The UK unemployment rate for September to November 2013 fell to 7.1 percent, half a percent lower than that of June to August reports the Office for national Statistics (ONS).
The time now is perilously close to when the Bank of England’s Monetary Policy Committee will have to make a decision on whether the recovery is going somewhere and that interest rates will have to rise.
There is also some good news from the public finances perspective in that George Osborne’s efforts to reduce the deficit bit by bit are showing small but consistent results meaning that we may undershoot the Office for Budget Responsibility’s forecast. But always bear in mind that any annual deficit just adds to the overall national debt on which interest must be paid.
Commenting Sasha Nugent, Caxton FX analyst, said:
“Once again UK unemployment data surprises to the upside and with the unemployment rate now only 0.1% above the 7% threshold, the pressure on the Bank of England to reassess its stance on the future of interest rates has increased.

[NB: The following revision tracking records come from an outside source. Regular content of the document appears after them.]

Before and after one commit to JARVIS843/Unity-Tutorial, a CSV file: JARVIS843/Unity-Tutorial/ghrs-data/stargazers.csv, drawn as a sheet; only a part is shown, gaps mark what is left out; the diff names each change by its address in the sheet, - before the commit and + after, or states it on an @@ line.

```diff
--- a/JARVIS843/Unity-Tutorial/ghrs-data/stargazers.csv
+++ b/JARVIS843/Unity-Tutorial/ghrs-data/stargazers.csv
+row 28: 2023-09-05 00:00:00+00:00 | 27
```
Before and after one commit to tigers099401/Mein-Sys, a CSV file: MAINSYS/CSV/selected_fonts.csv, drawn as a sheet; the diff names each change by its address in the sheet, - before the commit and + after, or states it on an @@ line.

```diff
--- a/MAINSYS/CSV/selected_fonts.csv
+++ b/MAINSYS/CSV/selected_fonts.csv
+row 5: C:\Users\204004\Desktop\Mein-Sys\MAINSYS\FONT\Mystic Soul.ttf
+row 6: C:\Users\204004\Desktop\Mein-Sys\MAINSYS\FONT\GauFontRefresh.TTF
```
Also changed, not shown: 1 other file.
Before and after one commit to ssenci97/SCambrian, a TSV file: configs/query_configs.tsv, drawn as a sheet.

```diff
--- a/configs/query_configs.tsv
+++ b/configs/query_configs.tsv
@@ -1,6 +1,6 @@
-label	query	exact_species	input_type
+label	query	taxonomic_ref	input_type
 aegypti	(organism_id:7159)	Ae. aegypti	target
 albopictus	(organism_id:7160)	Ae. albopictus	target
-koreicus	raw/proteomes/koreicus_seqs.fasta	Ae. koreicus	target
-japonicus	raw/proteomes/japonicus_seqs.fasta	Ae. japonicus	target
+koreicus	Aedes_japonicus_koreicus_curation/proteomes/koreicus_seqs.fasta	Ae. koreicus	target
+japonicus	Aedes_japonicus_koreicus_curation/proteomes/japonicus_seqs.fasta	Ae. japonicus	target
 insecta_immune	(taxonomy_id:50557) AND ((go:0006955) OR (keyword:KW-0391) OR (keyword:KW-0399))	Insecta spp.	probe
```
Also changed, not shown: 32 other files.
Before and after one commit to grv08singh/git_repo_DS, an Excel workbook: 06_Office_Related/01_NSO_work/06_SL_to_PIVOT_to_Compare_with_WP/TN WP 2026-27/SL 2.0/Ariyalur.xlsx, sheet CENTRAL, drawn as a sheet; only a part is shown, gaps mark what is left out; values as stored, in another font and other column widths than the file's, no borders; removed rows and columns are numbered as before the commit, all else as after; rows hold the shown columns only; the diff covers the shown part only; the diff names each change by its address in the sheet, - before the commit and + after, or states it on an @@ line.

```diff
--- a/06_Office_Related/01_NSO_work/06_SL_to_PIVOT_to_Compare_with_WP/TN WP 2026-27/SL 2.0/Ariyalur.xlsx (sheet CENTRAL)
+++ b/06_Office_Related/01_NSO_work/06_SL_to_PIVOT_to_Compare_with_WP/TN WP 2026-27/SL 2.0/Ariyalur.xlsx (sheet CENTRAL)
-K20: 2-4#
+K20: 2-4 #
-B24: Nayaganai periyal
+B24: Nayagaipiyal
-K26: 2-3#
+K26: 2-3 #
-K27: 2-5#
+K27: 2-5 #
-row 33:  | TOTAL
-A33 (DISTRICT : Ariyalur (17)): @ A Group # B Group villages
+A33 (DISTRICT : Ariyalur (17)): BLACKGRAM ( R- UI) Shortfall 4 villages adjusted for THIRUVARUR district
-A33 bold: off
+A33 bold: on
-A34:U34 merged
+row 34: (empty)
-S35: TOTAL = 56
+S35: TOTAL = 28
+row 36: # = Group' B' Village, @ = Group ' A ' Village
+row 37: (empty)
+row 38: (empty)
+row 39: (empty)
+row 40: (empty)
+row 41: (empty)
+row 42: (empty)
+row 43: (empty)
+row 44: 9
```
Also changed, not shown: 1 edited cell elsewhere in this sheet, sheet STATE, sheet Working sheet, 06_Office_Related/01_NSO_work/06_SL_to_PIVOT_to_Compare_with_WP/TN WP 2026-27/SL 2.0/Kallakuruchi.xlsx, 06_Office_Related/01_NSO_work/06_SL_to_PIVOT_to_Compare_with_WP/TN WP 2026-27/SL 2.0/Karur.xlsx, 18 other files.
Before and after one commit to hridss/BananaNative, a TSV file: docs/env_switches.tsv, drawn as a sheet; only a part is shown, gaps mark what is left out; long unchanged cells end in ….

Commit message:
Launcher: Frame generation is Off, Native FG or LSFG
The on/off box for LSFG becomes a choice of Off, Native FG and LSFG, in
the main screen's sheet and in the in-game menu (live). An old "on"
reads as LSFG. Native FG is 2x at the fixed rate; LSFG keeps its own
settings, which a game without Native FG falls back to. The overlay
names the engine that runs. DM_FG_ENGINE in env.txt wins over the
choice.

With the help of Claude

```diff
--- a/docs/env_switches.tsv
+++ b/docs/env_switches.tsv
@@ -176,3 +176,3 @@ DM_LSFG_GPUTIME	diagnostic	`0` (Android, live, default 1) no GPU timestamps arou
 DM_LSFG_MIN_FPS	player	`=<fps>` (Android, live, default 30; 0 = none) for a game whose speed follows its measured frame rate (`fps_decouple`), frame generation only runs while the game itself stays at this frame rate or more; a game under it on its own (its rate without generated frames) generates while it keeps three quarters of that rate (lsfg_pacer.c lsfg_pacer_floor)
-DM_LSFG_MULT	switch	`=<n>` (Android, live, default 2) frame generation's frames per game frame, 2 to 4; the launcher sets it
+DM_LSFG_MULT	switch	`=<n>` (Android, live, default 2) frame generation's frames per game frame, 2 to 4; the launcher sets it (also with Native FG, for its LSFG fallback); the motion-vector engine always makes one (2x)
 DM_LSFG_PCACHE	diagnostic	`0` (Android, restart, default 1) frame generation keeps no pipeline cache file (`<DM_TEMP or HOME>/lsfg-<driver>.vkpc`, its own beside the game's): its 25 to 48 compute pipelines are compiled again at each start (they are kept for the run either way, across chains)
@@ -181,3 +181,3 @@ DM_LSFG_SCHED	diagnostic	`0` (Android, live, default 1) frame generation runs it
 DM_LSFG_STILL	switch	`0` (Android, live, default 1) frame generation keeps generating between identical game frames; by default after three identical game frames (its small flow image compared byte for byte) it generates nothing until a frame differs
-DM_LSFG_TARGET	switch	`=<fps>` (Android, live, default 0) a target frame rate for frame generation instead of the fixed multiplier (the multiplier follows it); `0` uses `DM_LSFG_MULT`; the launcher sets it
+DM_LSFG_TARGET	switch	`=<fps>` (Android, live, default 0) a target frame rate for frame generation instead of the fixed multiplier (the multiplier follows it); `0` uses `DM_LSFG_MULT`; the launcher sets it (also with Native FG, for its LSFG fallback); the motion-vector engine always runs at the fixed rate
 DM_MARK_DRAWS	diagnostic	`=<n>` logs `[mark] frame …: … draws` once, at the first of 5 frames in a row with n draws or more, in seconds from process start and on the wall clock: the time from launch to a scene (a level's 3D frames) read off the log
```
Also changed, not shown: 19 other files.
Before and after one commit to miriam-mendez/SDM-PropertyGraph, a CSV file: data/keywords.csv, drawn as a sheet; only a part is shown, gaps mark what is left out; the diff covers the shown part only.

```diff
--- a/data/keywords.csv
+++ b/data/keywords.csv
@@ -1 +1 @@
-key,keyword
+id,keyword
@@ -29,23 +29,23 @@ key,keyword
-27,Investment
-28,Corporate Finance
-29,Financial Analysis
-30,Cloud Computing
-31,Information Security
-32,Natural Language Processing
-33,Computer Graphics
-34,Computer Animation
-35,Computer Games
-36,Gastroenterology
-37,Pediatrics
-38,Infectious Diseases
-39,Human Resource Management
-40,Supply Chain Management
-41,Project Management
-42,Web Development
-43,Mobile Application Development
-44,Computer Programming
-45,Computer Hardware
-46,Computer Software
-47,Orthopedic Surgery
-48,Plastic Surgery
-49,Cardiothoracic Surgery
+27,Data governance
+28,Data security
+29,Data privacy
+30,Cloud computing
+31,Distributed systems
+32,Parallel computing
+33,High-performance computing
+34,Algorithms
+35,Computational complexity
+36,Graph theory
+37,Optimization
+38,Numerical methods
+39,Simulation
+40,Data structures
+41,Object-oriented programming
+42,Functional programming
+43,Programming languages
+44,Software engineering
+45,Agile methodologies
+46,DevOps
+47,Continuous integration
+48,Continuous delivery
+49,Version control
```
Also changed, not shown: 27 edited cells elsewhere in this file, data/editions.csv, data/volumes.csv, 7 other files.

"The latest MPC minutes revealed the central bank feel no immediate need to raise the interest rate, however the speed at which the unemployment rate has dropped to 7.1% from 7.4% may slightly influence their outlook for interest rates. With inflation now at the 2% year-on-year target, the central bank may instead choose to alter the unemployment threshold and maintain a policy that seems to be working.”
Andrew Goodwin, senior economic adviser to the EY ITEM Club, commenting on both today’s labour market and public finance figures, as well as the MPC minutes, said:
“Today’s labour market figures are the final nail in the coffin of the 7% threshold. The unemployment rate is set to fall below 7% in the next few months, more than two years earlier than the Bank had initially expected.
“Clearly the MPC will need to change its guidance in February and it’s a little surprising that the minutes don’t prepare us for that. We expect the threshold to be lowered to 6.5%, but the MPC should not stop there; an additional condition based on real wage growth should be introduced.
“As the minutes make clear, there is no prospect of a rate rise in the near future. Raising interest rates too soon, before real wages have begun to improve and growth has broadened out, could risk choking off the fragile consumer led recovery.
“We continue to expect interest rates to remain unchanged until the second half of 2015. By then, we expect the recovery to have broadened out into exports and investment and real wages should be growing again. The consumer needs that time to get its breath back following all the heavy lifting undertaken in recent quarters.
On the public finances:
“The public purse is in a much healthier condition than this time last year, mainly through stronger growth boosting tax revenues. The OBR’s full-year forecast of £111.2bn always looked a little conservative and today’s figures confirm we are well on course to undershoot.”